42 cadets from the Keystone State ChalleNGe Academy graduated from the 22-week residential phase of the program on their way to a brighter future. 

The KSCA is designed to give at-risk teens a second chance at obtaining their basic education.  Additionally, this gives them the opportunity to learn leadership, self-discipline, and responsibility while working toward finishing their education and building a better life. The cadets participated in numerous community service events, including volunteering at food banks, assisting with the annual March for the Fallen, and maintaining the national cemetery, park, and military ceremony grounds. 

The cadets will now complete a minimum of a one-year mentorship phase of the program throughout various communities while they continue their education, join the workforce, or enter the military

“This class has many accomplishments that we can all be proud of. Most notably is their willingness to take control of their lives, putting them on a path to a positive future,” said

Maj. Gen. Mark Schindler, Pennsylvania’s adjutant general and head of the Department of Military and Veterans Affairs (DMVA)“They have bright futures ahead of them and we look forward to their future accomplishments and contributions to our communities.”

“I feel truly honored to be speaking to these cadets as they complete their Keystone State Challenge Academy resident program,” said Brig. Gen. John Pippy, commencement speaker and director, Joint Staff, Pennsylvania National Guard. “I have toured the academy and have seen the growth and development of the cadets over the last 22 weeks. When you listen to their personal stories and understand the obstacles they have overcome, there is a genuine sense of pride and accomplishment from the cadets and the cadre because they know that these cadets have put themselves on a path that can lead to a much brighter future!”

The opening of the academy at Fort Indiantown Gap (FTIG) in Lebanon County in July 2022 formally established the National Guard Bureau’s Youth ChalleNGe Program in Pennsylvania. 

The program is open to 16- to 18-year-old Pennsylvania residents who are failing to progress in high school or may not be on a clear path to graduating. Applicants must be willing to be drug free, free of felony convictions, and voluntarily commit to the program. The program lasts for 17 ½ months, with the first 22-weeks consisting of residential training at FTIG followed by a minimum of a one-year of mentorship back in their home communities.

The KSCA is a joint effort between the DMVA and the National Guard Bureau in consultation with the Pennsylvania Department of Education (PDE).

The KSCA is now accepting applications for its next class, slated to begin in July.

For detailed eligibility requirements and to begin the application process, visit our Eligibility and Admissions webpage. If you prefer to have an application mailed to you or would like to talk with someone about this program, please contact the academy by emailing RA-MVPACHALLENGE@pa.gov, or by calling 717-861-7767 or 717-820-2936.

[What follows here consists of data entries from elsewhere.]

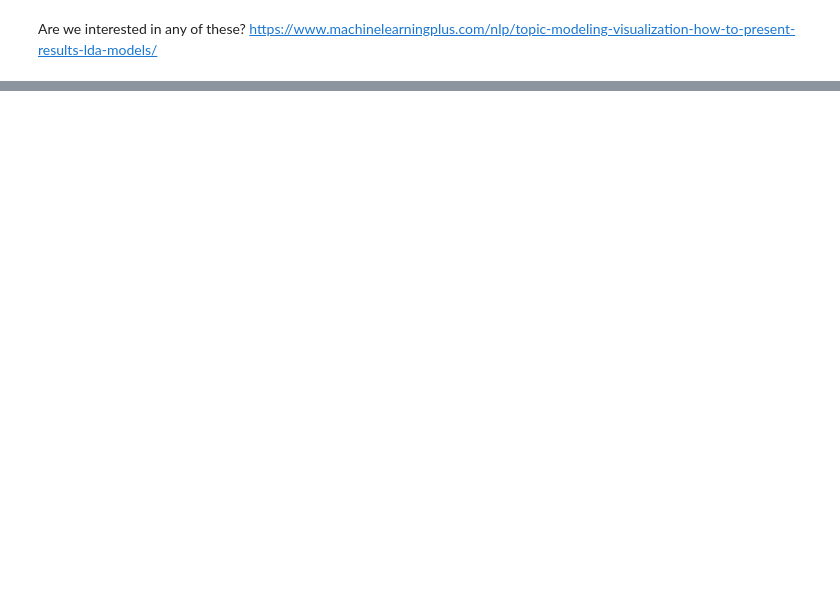
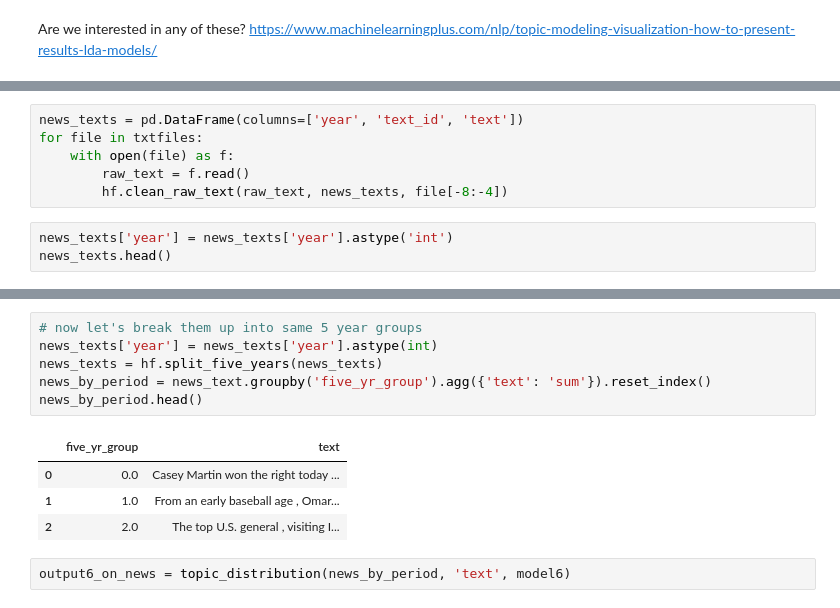
Before and after one commit to laurenjli/nlp-tal, a Jupyter notebook: topic_modeling.ipynb, the cells around one changed output, grey strips where cells are left out. Cells and saved outputs as stored; diff of their text form; blank space fills up the shorter version.

```diff
--- a/topic_modeling.ipynb
+++ b/topic_modeling.ipynb
@@ -374,0 +391,9 @@ https://www.machinelearningplus.com/nlp/topic-modeling-visualization-how-to-pres
+# %%
+news_texts = pd.DataFrame(columns=['year', 'text_id', 'text'])
+for file in txtfiles:
+    with open(file) as f:
+        raw_text = f.read()
+        hf.clean_raw_text(raw_text, news_texts, file[-8:-4])
+# %%
+news_texts['year'] = news_texts['year'].astype('int')
+news_texts.head()
@@ -374,0 +461,13 @@ https://www.machinelearningplus.com/nlp/topic-modeling-visualization-how-to-pres
+# %%
+# now let's break them up into same 5 year groups
+news_texts['year'] = news_texts['year'].astype(int)
+news_texts = hf.split_five_years(news_texts)
+news_by_period = news_text.groupby('five_yr_group').agg({'text': 'sum'}).reset_index()
+news_by_period.head()
+# %% [output]
+|  | five_yr_group | text |
+| 0 | 0.0 | Casey Martin won the right today ... |
+| 1 | 1.0 | From an early baseball age , Omar... |
+| 2 | 2.0 | The top U.S. general , visiting I... |
+# %%
+output6_on_news = topic_distribution(news_by_period, 'text', model6)
```
Also changed, not shown: parts of 16 cells of this notebook, 1 other file.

Cadets are introduced to the military structure and focus on eight core components: Academic Excellence; Physical Fitness; Leadership/Followership; Responsible Citizenship; Job Skills; Service to the Community; Health and Hygiene; and Life Coping Skills. Graduates often receive high school credits, credentials, or a GED. There is no tuition cost to attend. Meals, housing, uniforms, and school supplies are provided at no charge.

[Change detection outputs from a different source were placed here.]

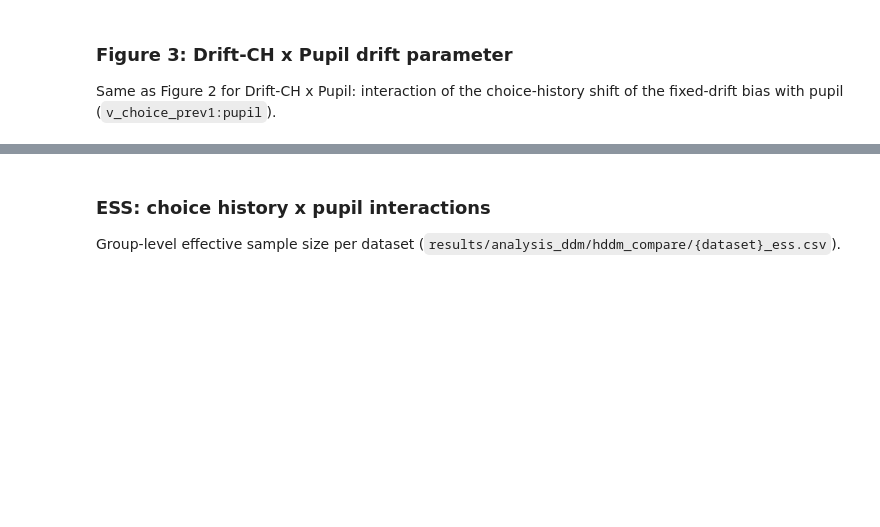
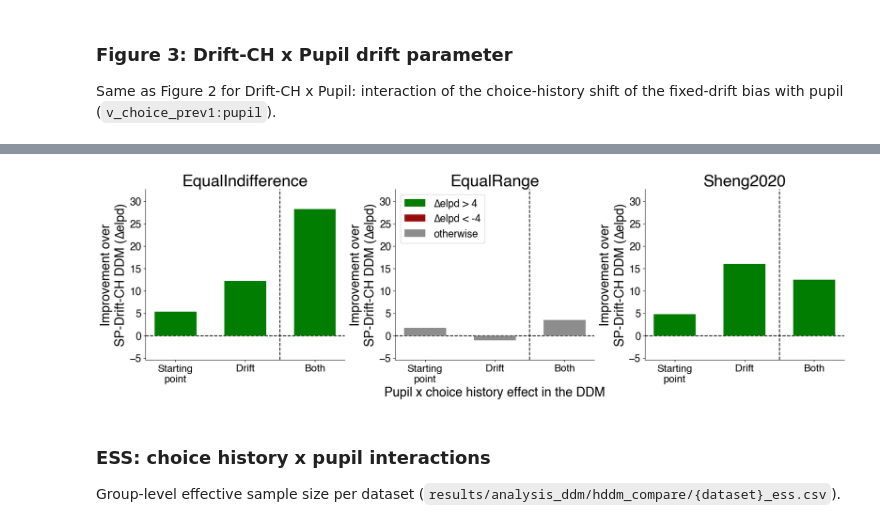
Before and after one commit to GusStgoReyes/riskhistory, a Jupyter notebook: figures_official/figure5.ipynb, the cells around one changed output, grey strips where cells are left out. Saved outputs shown, nothing was run; the diff lists cells and outputs as text; code cells hidden in the pictures; blank space fills up the shorter version.

```diff
--- a/figures_official/figure5.ipynb
+++ b/figures_official/figure5.ipynb
@@ -143,3 +148,88 @@ plt.show()
+# %%
+PUPIL_ELPD_REFERENCE = "HDDM_Base_Lag1-stpdrift_Pupil"  # SP-Drift-CH
+
+PUPIL_ELPD_MODEL_ORDER = [
+    ("HDDM_Base_Lag1-stpdrift_Pupil_stp",      "Starting\npoint"),
+    ("HDDM_Base_Lag1-stpdrift_Pupil_drift",    "Drift"),
+    ("HDDM_Base_Lag1-stpdrift_Pupil_stpdrift", "Both"),
+]
+N_SINGLE_MODELS = 2  # dashed separator before the combined model
+
+ELPD_THRESHOLD = 4
+ELPD_COLORS = {
+    "improved":  "#017D01",
+    "ambiguous": "#8D8D8D",
+    "worse":     "#980B0B",
+}
+ELPD_LABELS = {
+    "improved":  "∆elpd > 4",
+    "ambiguous": "otherwise",
+    "worse":     "∆elpd < -4",
+}
+
+
+def elpd_category(diff):
+    if diff > ELPD_THRESHOLD:
+        return "improved"
+    if diff < -ELPD_THRESHOLD:
+        return "worse"
+    return "ambiguous"
+
+
+def compute_elpd_vs_reference(dataset, reference_model, model_order,
+                              column="diff_elpd_loo", group_name="arousal"):
+    """LOO elpd diff vs. reference_model from compare_models.py's pairwise table."""
+    loo = load_loo_comparison(dataset, group_name=group_name)
+    diffs = []
+    for model_id, _ in model_order:
+        row = loo[(loo["reference_model"] == reference_model) & (loo["target_model"] == model_id)]
+        if len(row) != 1:
+            raise ValueError(
+                f"Expected one {reference_model} vs {model_id} row, found {len(row)} "
+                f"-- check MODEL_GROUPS in compare_models.py."
+            )
+        diffs.append(row[column].iloc[0])
+    return np.array(diffs)
+
+
+elpd_vs_reference = {ds: compute_elpd_vs_reference(ds, PUPIL_ELPD_REFERENCE, PUPIL_ELPD_MODEL_ORDER)
+                     for ds in DATASETS}
+
+# Shared y-range across datasets, padded around the bars
+all_diffs = np.concatenate(list(elpd_vs_reference.values()))
+lo, hi = min(all_diffs.min(), 0), max(all_diffs.max(), 0)
+pad = 0.15 * (hi - lo)
+PUPIL_ELPD_YLIM = (lo - pad, hi + pad)
+
+fig, axes = plt.subplots(nrows=1, ncols=len(DATASETS), figsize=(18, 5.5), layout="constrained")
+elpd_labels = [label for _, label in PUPIL_ELPD_MODEL_ORDER]
+x_pos = np.arange(len(PUPIL_ELPD_MODEL_ORDER))
+
+for col, ds in enumerate(DATASETS):
+    ax = axes[col]
+    diffs = elpd_vs_reference[ds]
+    colors = [ELPD_COLORS[elpd_category(d)] for d in diffs]
+
+    ax.bar(x_pos, diffs, color=colors, width=0.6, zorder=3)
+    ax.axhline(0, color="black", linestyle="--", linewidth=1.5, zorder=2)
+    ax.axvline(N_SINGLE_MODELS - 0.5, color="black", linestyle="--", linewidth=1.5, zorder=2)
+
+    ax.set_xticks(x_pos)
+    ax.set_xticklabels(elpd_labels, fontsize=plt.rcParams["axes.labelsize"] * 0.8)
+    ax.set_ylim(*PUPIL_ELPD_YLIM)
+    ax.set_title(DATASET_LABELS.get(ds, ds))
+    style_axis(ax, col, ylabel="Improvement over\nSP-Drift-CH DDM (∆elpd)",
+               xlabel="Pupil x choice history effect in the DDM")
+
+handles = [mpatches.Patch(facecolor=ELPD_COLORS[cat], label=ELPD_LABELS[cat])
+           for cat in ("improved", "worse", "ambiguous")]
+# EqualRange: the panel whose bars sit near 0, leaving the top-left free
+axes[1].legend(handles=handles, loc="upper left")
+
+fig.savefig("saved/figure5_elpd_pupil.svg", dpi=300, bbox_inches="tight")
+plt.show()
+# %% [output]
+[figure, added]
 # %% [markdown]
 ### ESS: choice history x pupil interactions
 Group-level effective sample size per dataset (`results/analysis_ddm/hddm_compare/{dataset}_ess.csv`).
```
Also changed, not shown: parts of 5 cells of this notebook, 4 other files.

Since the program’s inception in 1993, more than 200,000 young people have completed the ChalleNGe program nationwide. This award-winning program has been recognized as one of the nation’s most effective and cost-efficient programs for targeting youth who have dropped out of school or are at the greatest risk for not satisfactorily progressing, are unemployed or under employed.

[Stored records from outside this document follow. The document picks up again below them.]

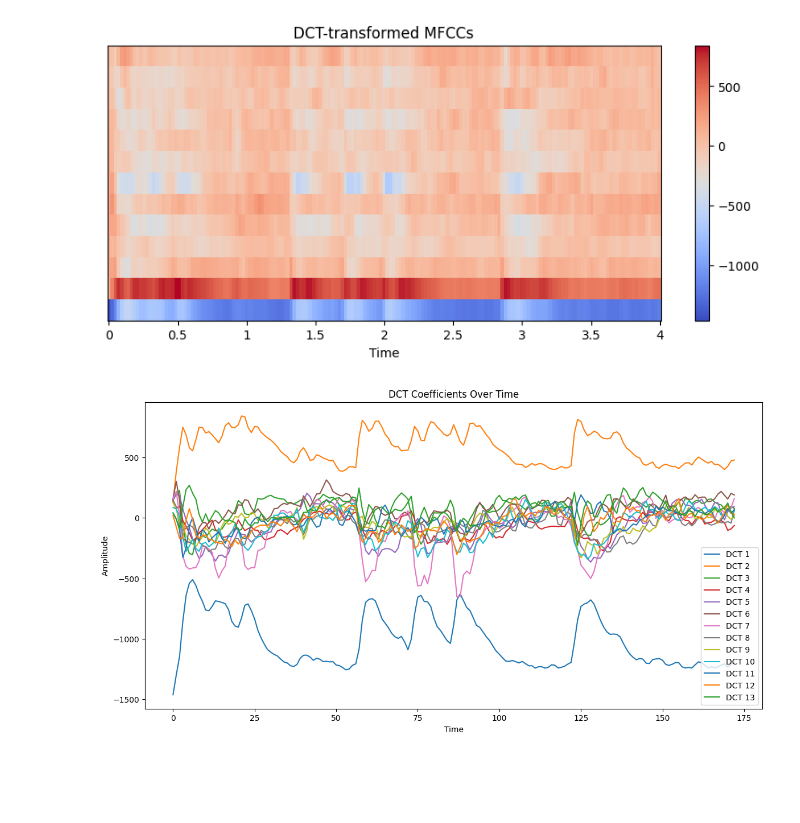
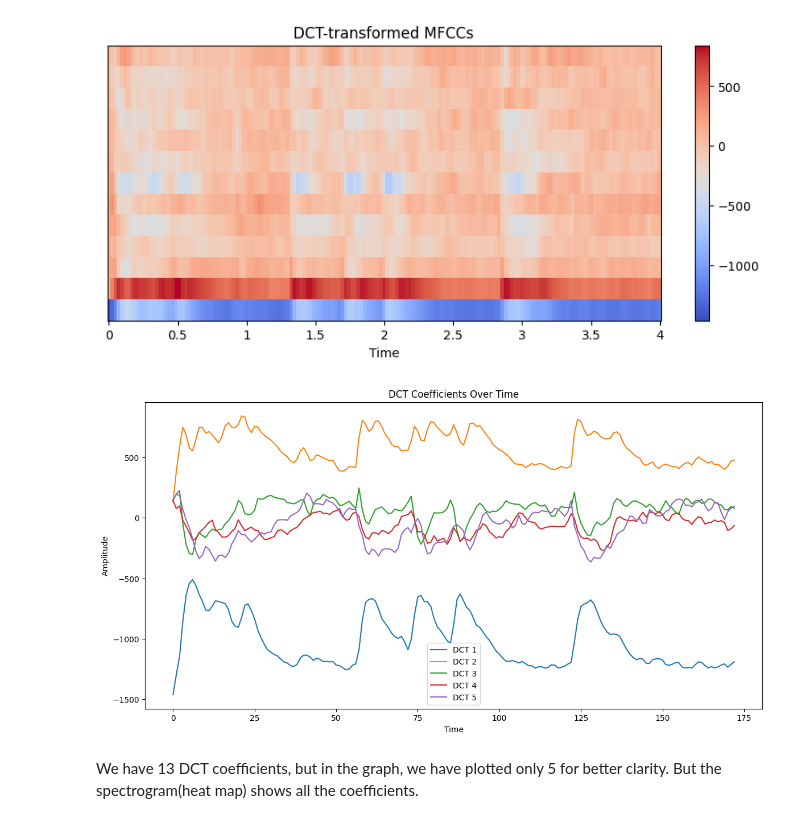
Before and after one commit to KAILASHVenkat/Signals-project, a Jupyter notebook: MFCC.ipynb, the cells around one changed output. Drawn from its saved outputs; the diff is of its cells as text; code cells hidden in the pictures; blank space fills up the shorter version.

```diff
--- a/MFCC.ipynb
+++ b/MFCC.ipynb
@@ -76,12 +124,14 @@ plt.show()
 [figure]
 # %%
 plt.figure(figsize=(14, 7))
-for i in range(13):  # 13 MFCC coefficients
+for i in range(5):  # 13 MFCC coefficients
     plt.plot(mfccs_dct[i], label=f'DCT {i+1}')
 plt.xlabel('Time')
 plt.ylabel('Amplitude')
 plt.title('DCT Coefficients Over Time')
 plt.legend()
 plt.show()
 # %% [output]
-[figure, old version]
+[figure, new version]
+# %% [markdown]
+We have 13 DCT coefficients, but in the graph, we have plotted only 5 for better clarity. But the spectrogram(heat map) shows all the coefficients.
```
Also changed, not shown: parts of 3 cells of this notebook.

The National Guard Youth ChalleNGe Program currently operates 40 Youth Challenge sites in 28 states and territories. The program is both federally and state funded.